Update: On Tuesday, Wayne Kendall, an attorney for Andrew Brown's family, said that an independent autopsy revealed Brown was shot a total of five times, including once in the back of the head. "Yesterday, I said he was 'executed.' This autopsy report shows me that was correct," Khalil Ferebee, Brown's son, said during a press conference. As of now, only Brown's family has been able to see less than a minute of body camera footage of the police shooting, with an ongoing outcry for the footage to be publicly released.
This story was originally published on April 26, 2021.
Last Wednesday, 42-year-old Andrew Brown Jr. was shot and killed by Pasquotank County sheriff's deputies in Elizabeth City, North Carolina. Despite it being yet another police shooting, very little is actually known about the incident, and authorities are now stalling the release of bodycam footage, arguing that the video needs to be "redacted" before it can be viewed by Brown's surviving family or the public at large. Now, officials in Elizabeth City have declared a state of emergency ahead of the released bodycam footage in anticipation of anti-police protests.
"Show the tape," Harry Daniels, an attorney representing the Brown family, said. "If you ain't got nothing to hide, show the tape."
On Monday afternoon, Brown's family finally viewed 20 seconds of bodycam footage after being delayed for "several hours" while police redacted parts of it. "The law also allows us to blur some faces on the video and that process takes time," Pasquotank County Attorney Michael Cox said in a statement to CNN. "This may be done when necessary to protect an active internal investigation."

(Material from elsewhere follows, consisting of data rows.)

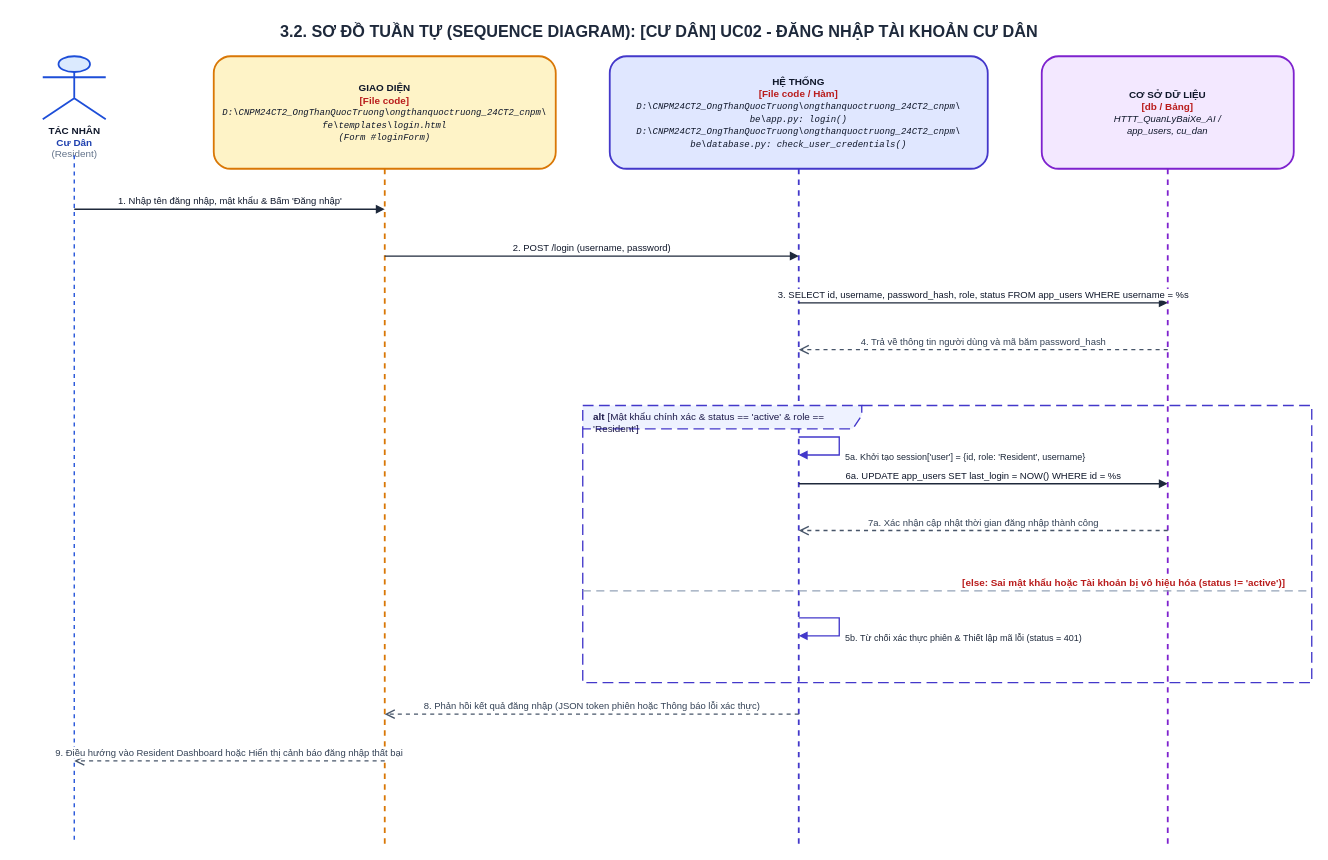
Above: ongthanquoctruong_24CT2_cnpm/docs/drawio/uc02_resident_login.drawio in Truong027/CNPM24 (draw.io), before the change. Source tidied: cells renumbered, new cells numbered last; positions are measured from the earlier drawing's top-left corner, leaving out a move shared by most shapes. Both pictures are drawn from the tidied source at 90%, with x=0, y=0 at pixel (15, 15).
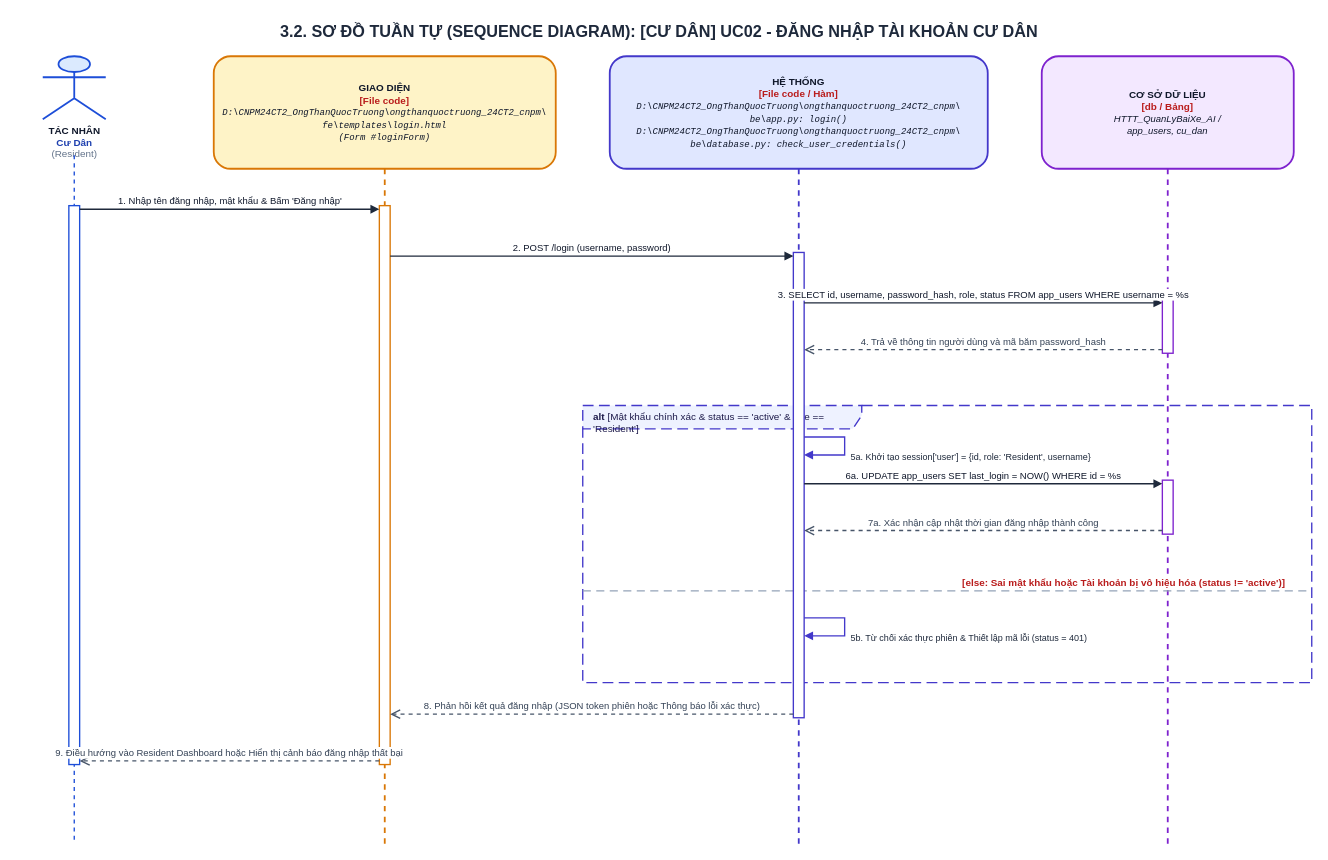
Above is the later version.

What changed in the source:
```diff
@@
+    <mxCell id="12" value="&lt;b&gt;alt&lt;/b&gt; [Mật khẩu chính xác &amp; status == 'active' &amp; role == 'Resident']" style="shape=umlFrame;whiteSpace=wrap;html=1;width=310;height=26;dashed=1;dashPattern=8 4;strokeColor=#4338CA;fillColor=#EEF2FF;strokeWidth=1.5;align=left;spacingLeft=10;verticalAlign=top;fontStyle=0;fontSize=11;fontColor=#1E1B4B;" parent="1" vertex="1">
+      <mxGeometry x="630" y="433" width="810" height="308" as="geometry" />
+    </mxCell>
+    <mxCell id="16" value="&lt;b&gt;[else: Sai mật khẩu hoặc Tài khoản bị vô hiệu hóa (status != 'active')]&lt;/b&gt;" style="html=1;strokeWidth=1.5;strokeColor=#94A3B8;dashed=1;dashPattern=6 4;endArrow=none;align=left;verticalAlign=bottom;spacingLeft=15;fontColor=#B91C1C;fontSize=11;fontStyle=0;" parent="1" edge="1">
+      <mxGeometry relative="1" as="geometry">
+        <mxPoint x="630" y="639" as="sourcePoint" />
+        <mxPoint x="1440" y="639" as="targetPoint" />
+      </mxGeometry>
+    </mxCell>
+    <mxCell id="20" style="html=1;perimeter=orthogonalPerimeter;targetShapes=umlLifeline;topToBottom=1;fillColor=#FFFFFF;strokeColor=#1D4ED8;strokeWidth=1.5;rounded=0;" parent="1" vertex="1">
+      <mxGeometry x="59" y="211" width="12" height="621" as="geometry" />
+    </mxCell>
+    <mxCell id="21" style="html=1;perimeter=orthogonalPerimeter;targetShapes=umlLifeline;topToBottom=1;fillColor=#FFFFFF;strokeColor=#D97706;strokeWidth=1.5;rounded=0;" parent="1" vertex="1">
+      <mxGeometry x="404" y="211" width="12" height="621" as="geometry" />
+    </mxCell>
+    <mxCell id="22" style="html=1;perimeter=orthogonalPerimeter;targetShapes=umlLifeline;topToBottom=1;fillColor=#FFFFFF;strokeColor=#4338CA;strokeWidth=1.5;rounded=0;" parent="1" vertex="1">
+      <mxGeometry x="864" y="263" width="12" height="517" as="geometry" />
+    </mxCell>
+    <mxCell id="23" style="html=1;perimeter=orthogonalPerimeter;targetShapes=umlLifeline;topToBottom=1;fillColor=#FFFFFF;strokeColor=#7E22CE;strokeWidth=1.5;rounded=0;" parent="1" vertex="1">
+      <mxGeometry x="1274" y="315" width="12" height="60" as="geometry" />
+    </mxCell>
+    <mxCell id="24" style="html=1;perimeter=orthogonalPerimeter;targetShapes=umlLifeline;topToBottom=1;fillColor=#FFFFFF;strokeColor=#7E22CE;strokeWidth=1.5;rounded=0;" parent="1" vertex="1">
+      <mxGeometry x="1274" y="516" width="12" height="60" as="geometry" />
+    </mxCell>
     <mxCell id="8" value="1. Nhập tên đăng nhập, mật khẩu &amp; Bấm 'Đăng nhập'" style="html=1;verticalAlign=bottom;endArrow=block;rounded=0;strokeColor=#1E293B;strokeWidth=1.5;fontColor=#0F172A;fontSize=10.5;" parent="1" edge="1">
       <mxGeometry relative="1" as="geometry">
-        <mxPoint x="65" y="215" as="sourcePoint" />
-        <mxPoint x="410" y="215" as="targetPoint" />
+        <mxPoint x="71" y="215" as="sourcePoint" />
+        <mxPoint x="404" y="215" as="targetPoint" />
       </mxGeometry>
     </mxCell>
     <mxCell id="9" value="2. POST /login (username, password)" style="html=1;verticalAlign=bottom;endArrow=block;rounded=0;strokeColor=#1E293B;strokeWidth=1.5;fontColor=#0F172A;fontSize=10.5;" parent="1" edge="1">
       <mxGeometry relative="1" as="geometry">
-        <mxPoint x="410" y="267" as="sourcePoint" />
-        <mxPoint x="870" y="267" as="targetPoint" />
+        <mxPoint x="416" y="267" as="sourcePoint" />
+        <mxPoint x="864" y="267" as="targetPoint" />
       </mxGeometry>
     </mxCell>
     <mxCell id="10" value="3. SELECT id, username, password_hash, role, status FROM app_users WHERE username = %s" style="html=1;verticalAlign=bottom;endArrow=block;rounded=0;strokeColor=#1E293B;strokeWidth=1.5;fontColor=#0F172A;fontSize=10.5;" parent="1" edge="1">
       <mxGeometry relative="1" as="geometry">
-        <mxPoint x="870" y="319" as="sourcePoint" />
-        <mxPoint x="1280" y="319" as="targetPoint" />
+        <mxPoint x="876" y="319" as="sourcePoint" />
+        <mxPoint x="1274" y="319" as="targetPoint" />
       </mxGeometry>
     </mxCell>
     <mxCell id="11" value="4. Trả về thông tin người dùng và mã băm password_hash" style="html=1;verticalAlign=bottom;endArrow=open;dashed=1;endSize=8;rounded=0;strokeColor=#475569;strokeWidth=1.5;fontColor=#334155;fontSize=10.5;" parent="1" edge="1">
       <mxGeometry relative="1" as="geometry">
-        <mxPoint x="1280" y="371" as="sourcePoint" />
-        <mxPoint x="870" y="371" as="targetPoint" />
+        <mxPoint x="1274" y="371" as="sourcePoint" />
+        <mxPoint x="876" y="371" as="targetPoint" />
       </mxGeometry>
     </mxCell>
-    <mxCell id="12" value="&lt;b&gt;alt&lt;/b&gt; [Mật khẩu chính xác &amp; status == 'active' &amp; role == 'Resident']" style="shape=umlFrame;whiteSpace=wrap;html=1;width=310;height=26;dashed=1;dashPattern=8 4;strokeColor=#4338CA;fillColor=#EEF2FF;strokeWidth=1.5;align=left;spacingLeft=10;verticalAlign=top;fontStyle=0;fontSize=11;fontColor=#1E1B4B;" parent="1" vertex="1">
-      <mxGeometry x="630" y="433" width="810" height="308" as="geometry" />
-    </mxCell>
     <mxCell id="13" value="5a. Khởi tạo session['user'] = {id, role: 'Resident', username}" style="html=1;align=left;spacingLeft=5;verticalAlign=top;endArrow=block;rounded=0;edgeStyle=orthogonalEdgeStyle;curved=0;strokeColor=#4338CA;strokeWidth=1.5;fontColor=#1E293B;fontSize=10;" parent="1" edge="1">
       <mxGeometry relative="1" as="geometry">
-        <mxPoint x="870" y="468" as="sourcePoint" />
-        <mxPoint x="870" y="488" as="targetPoint" />
+        <mxPoint x="876" y="468" as="sourcePoint" />
+        <mxPoint x="876" y="488" as="targetPoint" />
         <Array as="points">
-          <mxPoint x="915" y="468" />
-          <mxPoint x="915" y="488" />
+          <mxPoint x="921" y="468" />
+          <mxPoint x="921" y="488" />
         </Array>
       </mxGeometry>
     </mxCell>
     <mxCell id="14" value="6a. UPDATE app_users SET last_login = NOW() WHERE id = %s" style="html=1;verticalAlign=bottom;endArrow=block;rounded=0;strokeColor=#1E293B;strokeWidth=1.5;fontColor=#0F172A;fontSize=10.5;" parent="1" edge="1">
       <mxGeometry relative="1" as="geometry">
-        <mxPoint x="870" y="520" as="sourcePoint" />
-        <mxPoint x="1280" y="520" as="targetPoint" />
+        <mxPoint x="876" y="520" as="sourcePoint" />
+        <mxPoint x="1274" y="520" as="targetPoint" />
       </mxGeometry>
     </mxCell>
     <mxCell id="15" value="7a. Xác nhận cập nhật thời gian đăng nhập thành công" style="html=1;verticalAlign=bottom;endArrow=open;dashed=1;endSize=8;rounded=0;strokeColor=#475569;strokeWidth=1.5;fontColor=#334155;fontSize=10.5;" parent="1" edge="1">
       <mxGeometry relative="1" as="geometry">
-        <mxPoint x="1280" y="572" as="sourcePoint" />
-        <mxPoint x="870" y="572" as="targetPoint" />
+        <mxPoint x="1274" y="572" as="sourcePoint" />
+        <mxPoint x="876" y="572" as="targetPoint" />
       </mxGeometry>
     </mxCell>
-    <mxCell id="16" value="&lt;b&gt;[else: Sai mật khẩu hoặc Tài khoản bị vô hiệu hóa (status != 'active')]&lt;/b&gt;" style="html=1;strokeWidth=1.5;strokeColor=#94A3B8;dashed=1;dashPattern=6 4;endArrow=none;align=left;verticalAlign=bottom;spacingLeft=15;fontColor=#B91C1C;fontSize=11;fontStyle=0;" parent="1" edge="1">
-      <mxGeometry relative="1" as="geometry">
-        <mxPoint x="630" y="639" as="sourcePoint" />
-        <mxPoint x="1440" y="639" as="targetPoint" />
-      </mxGeometry>
-    </mxCell>
     <mxCell id="17" value="5b. Từ chối xác thực phiên &amp; Thiết lập mã lỗi (status = 401)" style="html=1;align=left;spacingLeft=5;verticalAlign=top;endArrow=block;rounded=0;edgeStyle=orthogonalEdgeStyle;curved=0;strokeColor=#4338CA;strokeWidth=1.5;fontColor=#1E293B;fontSize=10;" parent="1" edge="1">
       <mxGeometry relative="1" as="geometry">
-        <mxPoint x="870" y="669" as="sourcePoint" />
-        <mxPoint x="870" y="689" as="targetPoint" />
+        <mxPoint x="876" y="669" as="sourcePoint" />
+        <mxPoint x="876" y="689" as="targetPoint" />
         <Array as="points">
-          <mxPoint x="915" y="669" />
-          <mxPoint x="915" y="689" />
+          <mxPoint x="921" y="669" />
+          <mxPoint x="921" y="689" />
         </Array>
       </mxGeometry>
     </mxCell>
     <mxCell id="18" value="8. Phản hồi kết quả đăng nhập (JSON token phiên hoặc Thông báo lỗi xác thực)" style="html=1;verticalAlign=bottom;endArrow=open;dashed=1;endSize=8;rounded=0;strokeColor=#475569;strokeWidth=1.5;fontColor=#334155;fontSize=10.5;" parent="1" edge="1">
       <mxGeometry relative="1" as="geometry">
-        <mxPoint x="870" y="776" as="sourcePoint" />
-        <mxPoint x="410" y="776" as="targetPoint" />
+        <mxPoint x="864" y="776" as="sourcePoint" />
+        <mxPoint x="416" y="776" as="targetPoint" />
       </mxGeometry>
     </mxCell>
     <mxCell id="19" value="9. Điều hướng vào Resident Dashboard hoặc Hiển thị cảnh báo đăng nhập thất bại" style="html=1;verticalAlign=bottom;endArrow=open;dashed=1;endSize=8;rounded=0;strokeColor=#475569;strokeWidth=1.5;fontColor=#334155;fontSize=10.5;" parent="1" edge="1">
       <mxGeometry relative="1" as="geometry">
-        <mxPoint x="410" y="828" as="sourcePoint" />
-        <mxPoint x="65" y="828" as="targetPoint" />
+        <mxPoint x="404" y="828" as="sourcePoint" />
+        <mxPoint x="71" y="828" as="targetPoint" />
       </mxGeometry>
     </mxCell>
```
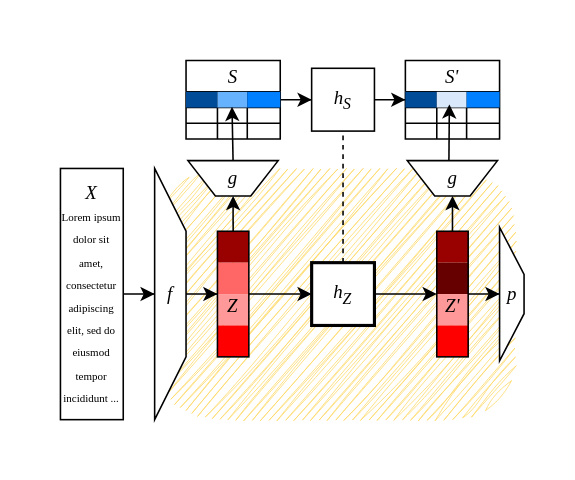
This is page "Page-2" (2 of 3) of img/worlds.drawio from kestelnadomu/latent_intervention, a draw.io file, before an edit. Source tidied: cells renumbered, new cells numbered last; positions are measured from the earlier drawing's top-left corner, leaving out a move shared by most shapes. Both pictures are drawn from the tidied source at 157%, with x=0, y=0 at pixel (44, 60).
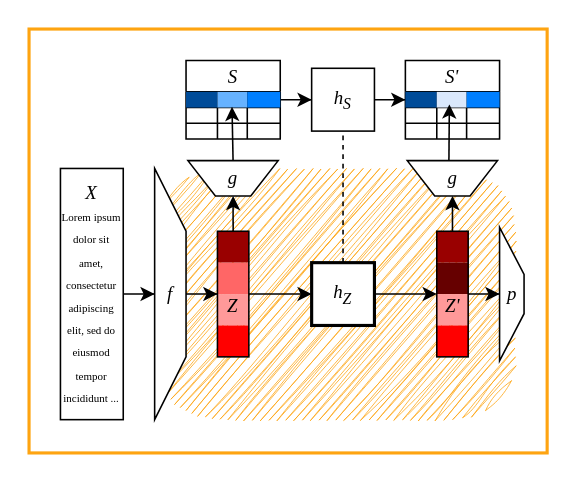
After the change.

Diff of the diagram source:
```diff
@@
+    <mxCell id="60" style="rounded=0;whiteSpace=wrap;html=1;fillColor=none;strokeColor=#FEA411;strokeWidth=2;" parent="1" vertex="1">
+      <mxGeometry x="-10" y="-20" width="330" height="270" as="geometry" />
+    </mxCell>
-    <mxCell id="2" style="rounded=1;whiteSpace=wrap;html=1;fillColor=#FFD966;strokeColor=none;gradientColor=none;gradientDirection=radial;glass=0;shadow=0;arcSize=28;sketch=1;curveFitting=1;jiggle=2;" parent="1" vertex="1">
+    <mxCell id="2" style="rounded=1;whiteSpace=wrap;html=1;fillColor=#FEA411;strokeColor=none;gradientColor=none;gradientDirection=radial;glass=0;shadow=0;arcSize=28;sketch=1;curveFitting=1;jiggle=2;" parent="1" vertex="1">
       <mxGeometry x="70" y="68.8" width="230" height="160" as="geometry" />
     </mxCell>
```
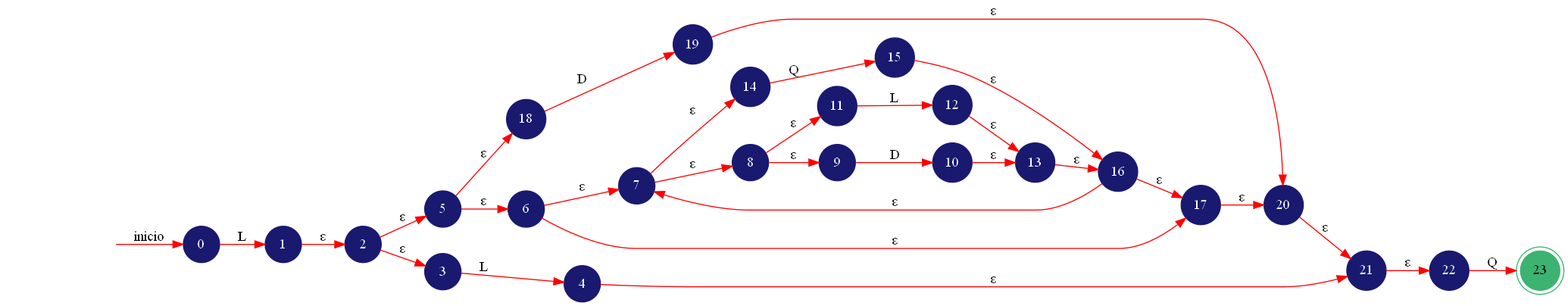
Serch-ING/create-afn-afd keeps this Graphviz diagram as create-afn-afd/src/Imagenes/AFDN.png. Above is the earlier version. Its source is kept beside it as create-afn-afd/src/Imagenes/AFDN.dot.
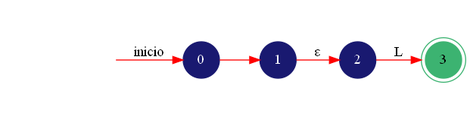
The same diagram one commit later.

What changed in the source:
```diff
@@ -1,38 +1,12 @@
 digraph AUTOMATA{
 	rankdir=LR;
-	node [shape=doublecircle, style = filled,color = mediumseagreen]; 23;
+	node [shape=doublecircle, style = filled,color = mediumseagreen]; 3;
 	node [shape=circle];
 	node [color=midnightblue,fontcolor=white];
 	edge [color=red];
 	secret_node [style=invis];
 	secret_node -> 0 [label="inicio"];
-	0 -> 1 [label="L"];
+	0 -> 1 [label=" "];
 	1 -> 2 [label="ε"];
-	2 -> 5 [label="ε"];
-	2 -> 3 [label="ε"];
-	3 -> 4 [label="L"];
-	4 -> 21 [label="ε"];
-	5 -> 18 [label="ε"];
-	5 -> 6 [label="ε"];
-	6 -> 7 [label="ε"];
-	6 -> 17 [label="ε"];
-	7 -> 14 [label="ε"];
-	7 -> 8 [label="ε"];
-	8 -> 11 [label="ε"];
-	8 -> 9 [label="ε"];
-	9 -> 10 [label="D"];
-	10 -> 13 [label="ε"];
-	11 -> 12 [label="L"];
-	12 -> 13 [label="ε"];
-	13 -> 16 [label="ε"];
-	14 -> 15 [label="Q"];
-	15 -> 16 [label="ε"];
-	16 -> 7 [label="ε"];
-	16 -> 17 [label="ε"];
-	17 -> 20 [label="ε"];
-	18 -> 19 [label="D"];
-	19 -> 20 [label="ε"];
-	20 -> 21 [label="ε"];
-	21 -> 22 [label="ε"];
-	22 -> 23 [label="Q"];
+	2 -> 3 [label="L"];
 }
```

During a press conference after bodycam footage was viewed, Chantel Cherry-Lassiter, a lawyer representing Brown's family described the scene. According to her, Brown was in his car with his hands on the wheel as police approached him already shooting.
"It's like we're against all odds in this world. My dad got executed just by trying to save his own life," Brown's son, Khalil Ferebee, said during the press conference Monday. "The officers were not in no harm of him at all. This is just messed up how this happened, for real. for real. he got executed. it ain't right. it ain't right at all."
Beyond this one piece of footage, there are few details for the family, or the public, to go off of when attempting to learn what happened on the day Brown was killed. Officers were reportedly attempting to serve Brown a search and arrest warrant before he was shot and killed. The warrants were both related to alleged drug possession. Dispatch audio reveals first responders saying a man "had gunshot wounds to the back." A death certificate obtained by CNN says the cause of death was a "penetrating gunshot wound of the head” that killed Brown within minutes of being shot. His death is categorized as a homicide. Seven deputies were placed on administrative leave, two others resigned, and one deputy retired, all following Brown's death, as reported by CNN.
Brown was shot and killed just days after former Minneapolis police officer Derek Chauvin was found guilty for murdering George Floyd. It also follows the police officer shootings of 16-year-old Ma'Khia Bryant, 20-year-old Daunte Wright, and 13-year-old Adam Toledo. All of the aforementioned incidents were caught on police body camera: all damning examples of what has become a near-daily occurrence in the U.S.: police officers shooting and killing unarmed Black and brown men, women, and children.
While officials stalled the release of the footage to the public, they wasted no time in declaring a state of emergency, citing the possibility of civil unrest. "It seems likely that the video and audio footage will be released in the very near future," a statement from the Mayor's office read. "In order to ensure the safety of our citizens and their property, City officials realize there may be a potential period of unrest within the City following the public release of the footage." Since Brown was shot and killed, there have been a number of peaceful protests calling for transparency, accountability, and justice.
Per North Carolina Law, law enforcement body camera footage can only be released to the public due to a court order. The proclamation also said city officials would be filing a formal request with the city's sheriff's office to release the video to the public, and the county Sheriff Tommy Wooten has said the county also plans to file a motion in court to have the footage released.
"With all these killings going on, I never expected this to happen so close to home," Ferebee said at a news conference on Saturday. "He left a close and tight family, with each other every day, talking to each other every day. And now I got to live every day, my newborn without even get a chance to meet him at all. And that's gonna hurt me every day. I just want justice."
Refinery29 reached out to Pasquotank County officials for comment but did not hear back at the time of publication.